**Brief**: From the listing below, set down exactly the lines between the one holding "Before and after one commit to rita/rita.github.io, a" and the one holding "Also changed, not", inclusive. No other line is wanted.

**Available data**:
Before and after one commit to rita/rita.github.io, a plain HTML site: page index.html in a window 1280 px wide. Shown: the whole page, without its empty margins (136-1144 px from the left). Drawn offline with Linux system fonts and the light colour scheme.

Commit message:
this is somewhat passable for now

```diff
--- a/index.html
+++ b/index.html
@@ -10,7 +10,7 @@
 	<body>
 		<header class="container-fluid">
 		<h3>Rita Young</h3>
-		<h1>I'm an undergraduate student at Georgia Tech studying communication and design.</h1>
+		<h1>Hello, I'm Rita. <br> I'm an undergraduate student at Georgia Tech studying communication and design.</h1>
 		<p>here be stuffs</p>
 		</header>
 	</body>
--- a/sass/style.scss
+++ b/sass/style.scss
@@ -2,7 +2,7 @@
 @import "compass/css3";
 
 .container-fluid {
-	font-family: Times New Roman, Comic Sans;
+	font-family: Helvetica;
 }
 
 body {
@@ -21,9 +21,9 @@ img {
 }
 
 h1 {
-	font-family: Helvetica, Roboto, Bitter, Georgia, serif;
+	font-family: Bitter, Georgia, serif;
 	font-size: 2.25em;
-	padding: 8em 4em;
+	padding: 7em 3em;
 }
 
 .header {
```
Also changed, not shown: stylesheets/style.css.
---
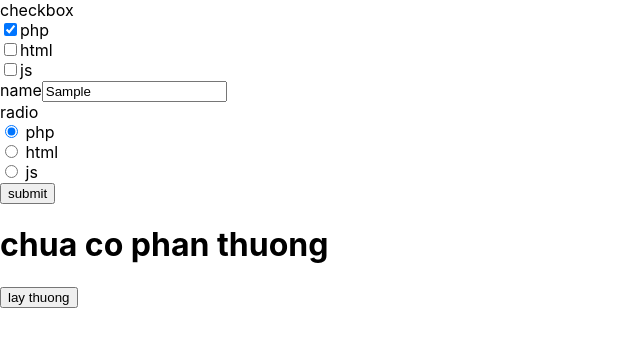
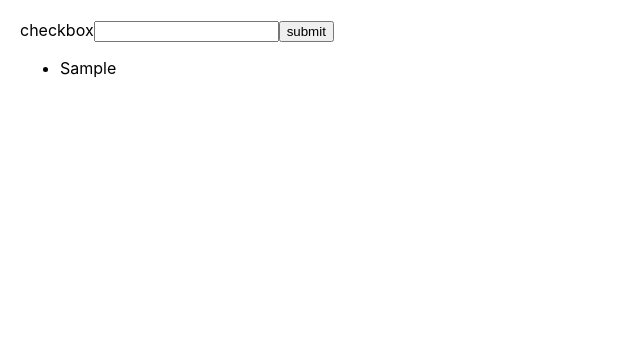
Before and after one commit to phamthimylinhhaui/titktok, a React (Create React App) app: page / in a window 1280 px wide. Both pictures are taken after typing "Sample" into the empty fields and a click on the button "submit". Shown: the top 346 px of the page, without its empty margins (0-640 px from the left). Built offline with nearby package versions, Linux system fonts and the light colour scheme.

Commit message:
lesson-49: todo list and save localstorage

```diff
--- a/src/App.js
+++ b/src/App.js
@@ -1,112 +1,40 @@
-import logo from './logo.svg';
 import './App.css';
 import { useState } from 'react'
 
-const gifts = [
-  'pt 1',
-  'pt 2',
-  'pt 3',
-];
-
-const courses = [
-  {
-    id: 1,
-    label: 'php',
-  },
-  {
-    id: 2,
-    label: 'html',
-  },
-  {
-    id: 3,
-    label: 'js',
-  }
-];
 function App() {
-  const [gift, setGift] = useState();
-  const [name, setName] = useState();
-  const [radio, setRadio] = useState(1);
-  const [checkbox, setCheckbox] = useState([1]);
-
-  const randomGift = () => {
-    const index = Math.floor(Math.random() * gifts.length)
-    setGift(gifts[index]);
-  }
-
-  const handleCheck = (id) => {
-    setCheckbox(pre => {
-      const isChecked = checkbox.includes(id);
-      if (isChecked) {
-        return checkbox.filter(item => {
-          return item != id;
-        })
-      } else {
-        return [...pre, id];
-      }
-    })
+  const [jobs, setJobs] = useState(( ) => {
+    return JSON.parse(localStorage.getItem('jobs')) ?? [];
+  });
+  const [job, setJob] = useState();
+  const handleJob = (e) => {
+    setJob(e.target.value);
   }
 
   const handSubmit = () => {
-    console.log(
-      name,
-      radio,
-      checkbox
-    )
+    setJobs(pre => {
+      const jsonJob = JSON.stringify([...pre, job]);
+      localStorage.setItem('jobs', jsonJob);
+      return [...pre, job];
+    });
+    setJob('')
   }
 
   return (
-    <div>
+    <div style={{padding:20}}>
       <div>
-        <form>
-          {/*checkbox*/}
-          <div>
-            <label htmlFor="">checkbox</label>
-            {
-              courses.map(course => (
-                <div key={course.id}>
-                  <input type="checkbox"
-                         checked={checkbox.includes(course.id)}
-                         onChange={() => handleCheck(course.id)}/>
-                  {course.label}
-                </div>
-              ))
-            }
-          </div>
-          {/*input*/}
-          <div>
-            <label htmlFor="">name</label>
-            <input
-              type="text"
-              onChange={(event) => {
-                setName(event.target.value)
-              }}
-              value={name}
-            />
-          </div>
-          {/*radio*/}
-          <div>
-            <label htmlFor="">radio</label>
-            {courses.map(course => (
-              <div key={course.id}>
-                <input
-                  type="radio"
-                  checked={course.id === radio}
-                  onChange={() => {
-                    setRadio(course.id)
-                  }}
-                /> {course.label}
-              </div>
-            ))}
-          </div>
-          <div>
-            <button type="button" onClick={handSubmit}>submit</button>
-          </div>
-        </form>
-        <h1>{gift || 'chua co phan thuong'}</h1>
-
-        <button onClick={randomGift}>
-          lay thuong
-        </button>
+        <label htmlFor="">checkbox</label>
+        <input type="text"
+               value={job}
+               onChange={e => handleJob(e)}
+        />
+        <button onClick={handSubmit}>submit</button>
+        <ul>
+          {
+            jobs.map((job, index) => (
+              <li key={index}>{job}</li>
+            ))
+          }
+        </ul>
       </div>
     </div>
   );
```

**The completed task**:
Before and after one commit to rita/rita.github.io, a plain HTML site: page index.html in a window 1280 px wide. Shown: the whole page, without its empty margins (136-1144 px from the left). Drawn offline with Linux system fonts and the light colour scheme.

Commit message:
this is somewhat passable for now

```diff
--- a/index.html
+++ b/index.html
@@ -10,7 +10,7 @@
 	<body>
 		<header class="container-fluid">
 		<h3>Rita Young</h3>
-		<h1>I'm an undergraduate student at Georgia Tech studying communication and design.</h1>
+		<h1>Hello, I'm Rita. <br> I'm an undergraduate student at Georgia Tech studying communication and design.</h1>
 		<p>here be stuffs</p>
 		</header>
 	</body>
--- a/sass/style.scss
+++ b/sass/style.scss
@@ -2,7 +2,7 @@
 @import "compass/css3";
 
 .container-fluid {
-	font-family: Times New Roman, Comic Sans;
+	font-family: Helvetica;
 }
 
 body {
@@ -21,9 +21,9 @@ img {
 }
 
 h1 {
-	font-family: Helvetica, Roboto, Bitter, Georgia, serif;
+	font-family: Bitter, Georgia, serif;
 	font-size: 2.25em;
-	padding: 8em 4em;
+	padding: 7em 3em;
 }
 
 .header {
```
Also changed, not shown: stylesheets/style.css.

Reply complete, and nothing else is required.